• _What the task requires_
Go over the data and copy out each line with "傳統部署" in it.

[Change listing data]
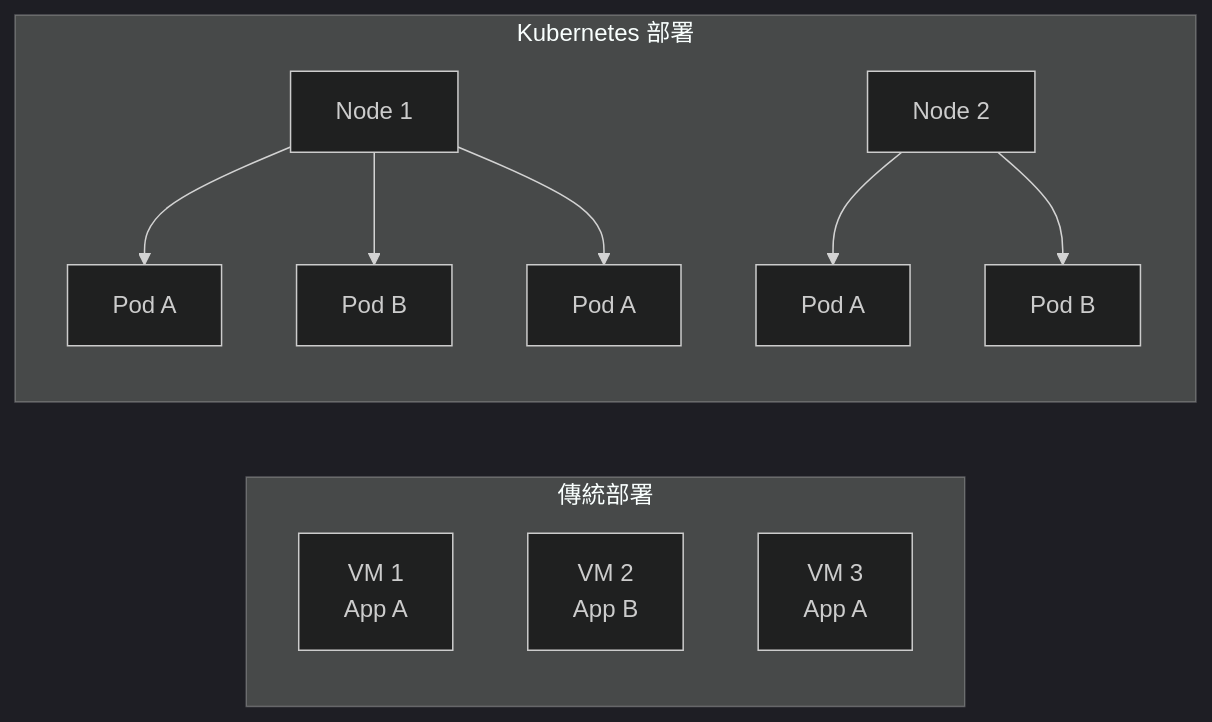
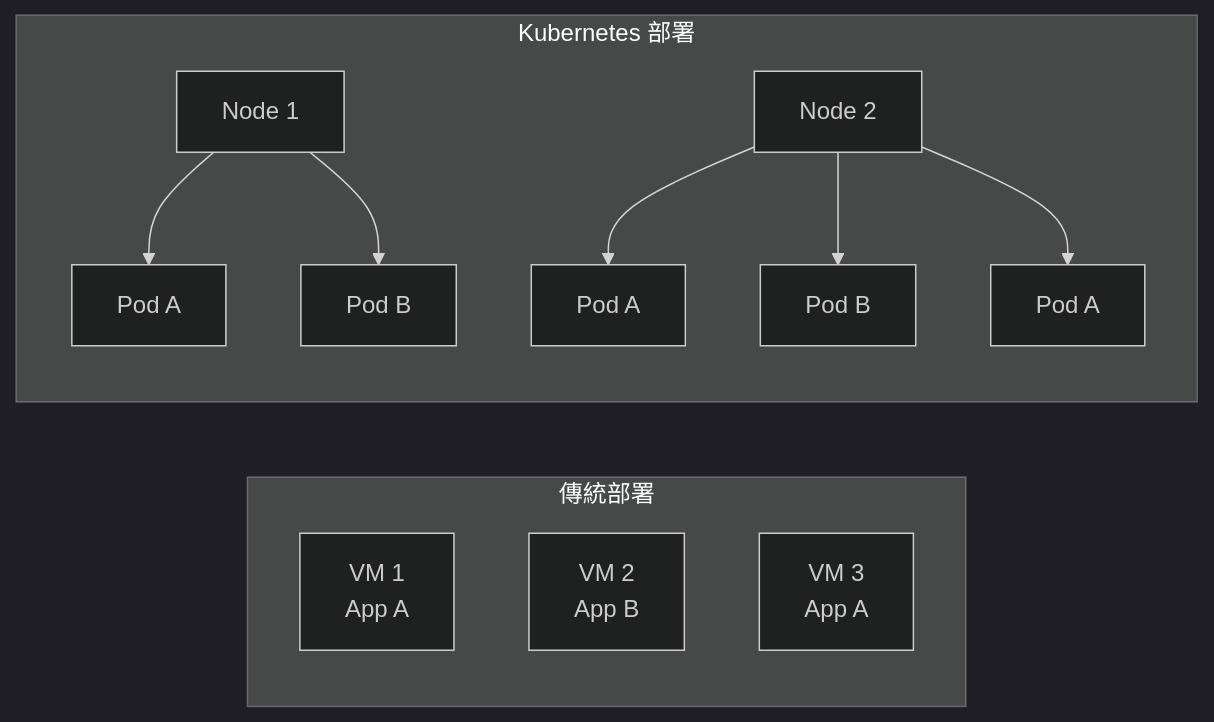
One commit to chihhung/Blog changed the fourth of 31 diagrams in content/posts/教學/工具/Kubernetes教學手冊.md. Above: the diagram before and after it, drawn with Mermaid (dark theme). The commit also changed other lines of this file and 8 other files, not shown here.

````diff
--- a/content/posts/教學/工具/Kubernetes教學手冊.md
+++ b/content/posts/教學/工具/Kubernetes教學手冊.md
@@ -398,18 +712,16 @@
 ```mermaid
 flowchart LR
-    subgraph Traditional["傳統部署"]
-        VM1[VM 1<br>App A]
-        VM2[VM 2<br>App B]
-        VM3[VM 3<br>App A]
+    subgraph T["傳統部署"]
+        VM1["VM 1<br/>App A"]
+        VM2["VM 2<br/>App B"]
+        VM3["VM 3<br/>App A"]
     end
-    
-    subgraph K8s["Kubernetes 部署"]
-        N1[Node 1]
-        N2[Node 2]
-        N1 --> P1[Pod A]
-        N1 --> P2[Pod B]
-        N1 --> P3[Pod A]
-        N2 --> P4[Pod A]
-        N2 --> P5[Pod B]
+
+    subgraph K["Kubernetes 部署"]
+        N1["Node 1"] --> PA1["Pod A"]
+        N1 --> PB1["Pod B"]
+        N2["Node 2"] --> PA2["Pod A"]
+        N2 --> PB2["Pod B"]
+        N2 --> PA3["Pod A"]
     end
 ```
````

• _Response to the task_
-    subgraph Traditional["傳統部署"]
+    subgraph T["傳統部署"]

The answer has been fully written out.